(Extracted material)

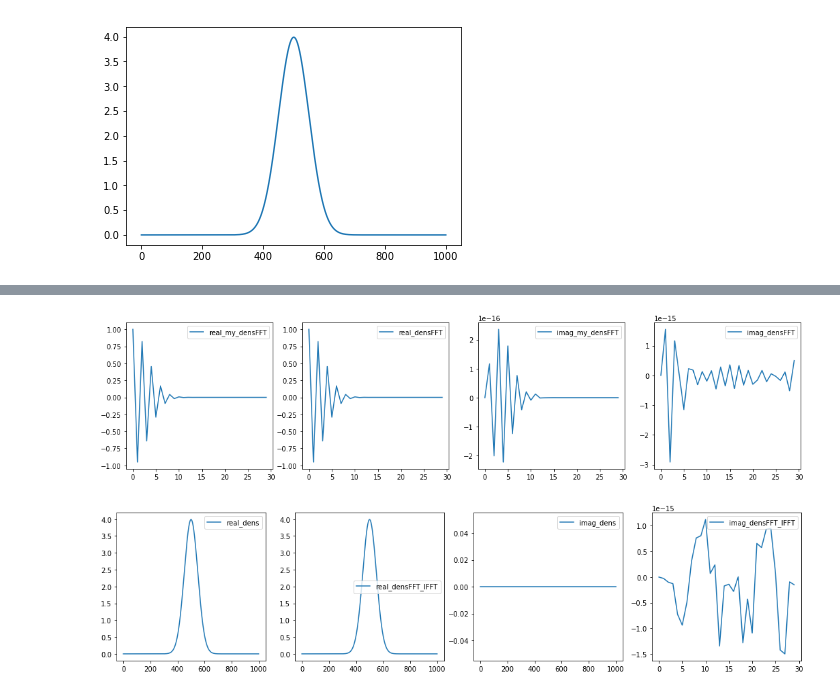
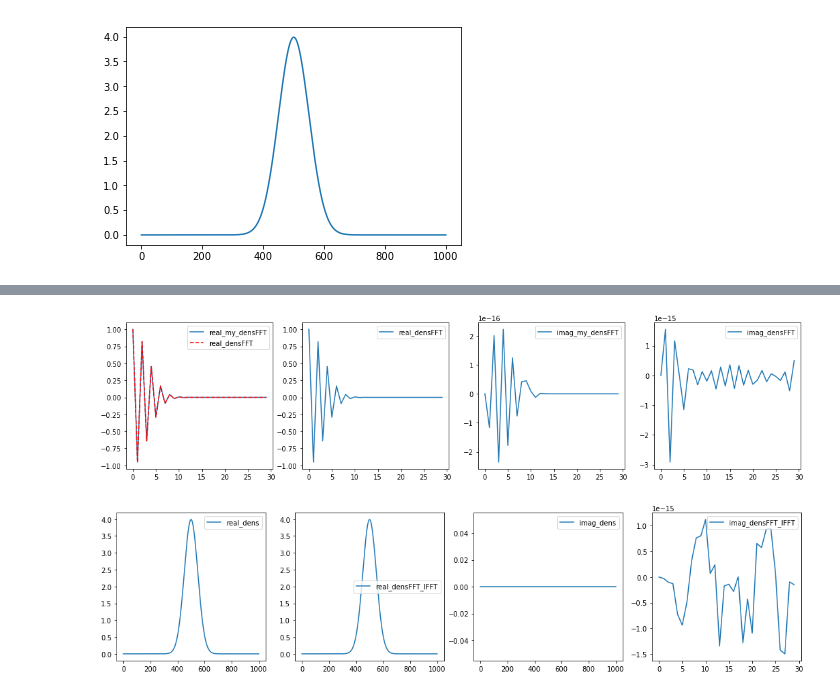
Before and after one commit to alesgenova/pbcpy, a Jupyter notebook: src/Check_fft_ifft.ipynb, the cells around one changed output, grey strips where cells are left out. Saved outputs shown, nothing was run; the diff lists cells and outputs as text; code cells hidden in the pictures.

```diff
--- a/src/Check_fft_ifft.ipynb
+++ b/src/Check_fft_ifft.ipynb
@@ -60,5 +126,5 @@ $f'(\mathbf{\mathbf{x''}}) := 8\pi^3f ( \mathbf{2\pi\mathbf{x''}})$
 # %%
-grid = gs(at, nr,conv_type='')
+grid = gs(at, nr)
 gf_func = gf(grid)
 gf_func.ndim
 # %% [output]
@@ -110,0 +173,3 @@ plt.show()
+# %%
+center = grid.grid.crystal_coord_array([0.5,0.,0.]).to_cart()
+print(center)
@@ -111,19 +183,20 @@ plt.show()
 # %%
-my_densFFT = np.exp(-2.0*(np.pi*invgrid_gg[:30,0,0]*alpha)**2)*np.exp(2.0*np.pi*invgrid_gg[:30,0,0]*1.0j)
+my_densFFT = np.exp(-(invgrid_gg[:30,0,0]*alpha)**2/2.0)*np.exp(-invgrid_g[:30,0,0,0]*center[0]*1.0j)
 # %%
 fig, (ax1,ax2,ax3,ax4) = plt.subplots(1,4,figsize=(18,4))
 # %%
 ax1.plot(np.real(my_densFFT),label='real_my_densFFT')
+ax1.plot(np.real(densFFT.values[:30,0,0]),label='real_densFFT',color='red',linestyle='dashed')
 ax2.plot(np.real(densFFT.values[:30,0,0]),label='real_densFFT')
 ax3.plot(np.imag(my_densFFT),label='imag_my_densFFT')
 ax4.plot(np.imag(densFFT.values[:30,0,0]),label='imag_densFFT')
 ax1.legend()
 ax2.legend()
 ax3.legend()
 ax4.legend()
 plt.show()
 # %% [output]
-[figure, old version]
+[figure, new version]
 # %%
 densFFT_IFFT = densFFT.ifft()
 # %%
```
Also changed, not shown: parts of 27 cells of this notebook, 3 other files.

(End Extracted material)

__What is needed__.
Print every line above once more, exactly. Omit the pictures.

__Response to this task__.
Before and after one commit to alesgenova/pbcpy, a Jupyter notebook: src/Check_fft_ifft.ipynb, the cells around one changed output, grey strips where cells are left out. Saved outputs shown, nothing was run; the diff lists cells and outputs as text; code cells hidden in the pictures.

```diff
--- a/src/Check_fft_ifft.ipynb
+++ b/src/Check_fft_ifft.ipynb
@@ -60,5 +126,5 @@ $f'(\mathbf{\mathbf{x''}}) := 8\pi^3f ( \mathbf{2\pi\mathbf{x''}})$
 # %%
-grid = gs(at, nr,conv_type='')
+grid = gs(at, nr)
 gf_func = gf(grid)
 gf_func.ndim
 # %% [output]
@@ -110,0 +173,3 @@ plt.show()
+# %%
+center = grid.grid.crystal_coord_array([0.5,0.,0.]).to_cart()
+print(center)
@@ -111,19 +183,20 @@ plt.show()
 # %%
-my_densFFT = np.exp(-2.0*(np.pi*invgrid_gg[:30,0,0]*alpha)**2)*np.exp(2.0*np.pi*invgrid_gg[:30,0,0]*1.0j)
+my_densFFT = np.exp(-(invgrid_gg[:30,0,0]*alpha)**2/2.0)*np.exp(-invgrid_g[:30,0,0,0]*center[0]*1.0j)
 # %%
 fig, (ax1,ax2,ax3,ax4) = plt.subplots(1,4,figsize=(18,4))
 # %%
 ax1.plot(np.real(my_densFFT),label='real_my_densFFT')
+ax1.plot(np.real(densFFT.values[:30,0,0]),label='real_densFFT',color='red',linestyle='dashed')
 ax2.plot(np.real(densFFT.values[:30,0,0]),label='real_densFFT')
 ax3.plot(np.imag(my_densFFT),label='imag_my_densFFT')
 ax4.plot(np.imag(densFFT.values[:30,0,0]),label='imag_densFFT')
 ax1.legend()
 ax2.legend()
 ax3.legend()
 ax4.legend()
 plt.show()
 # %% [output]
-[figure, old version]
+[figure, new version]
 # %%
 densFFT_IFFT = densFFT.ifft()
 # %%
```
Also changed, not shown: parts of 27 cells of this notebook, 3 other files.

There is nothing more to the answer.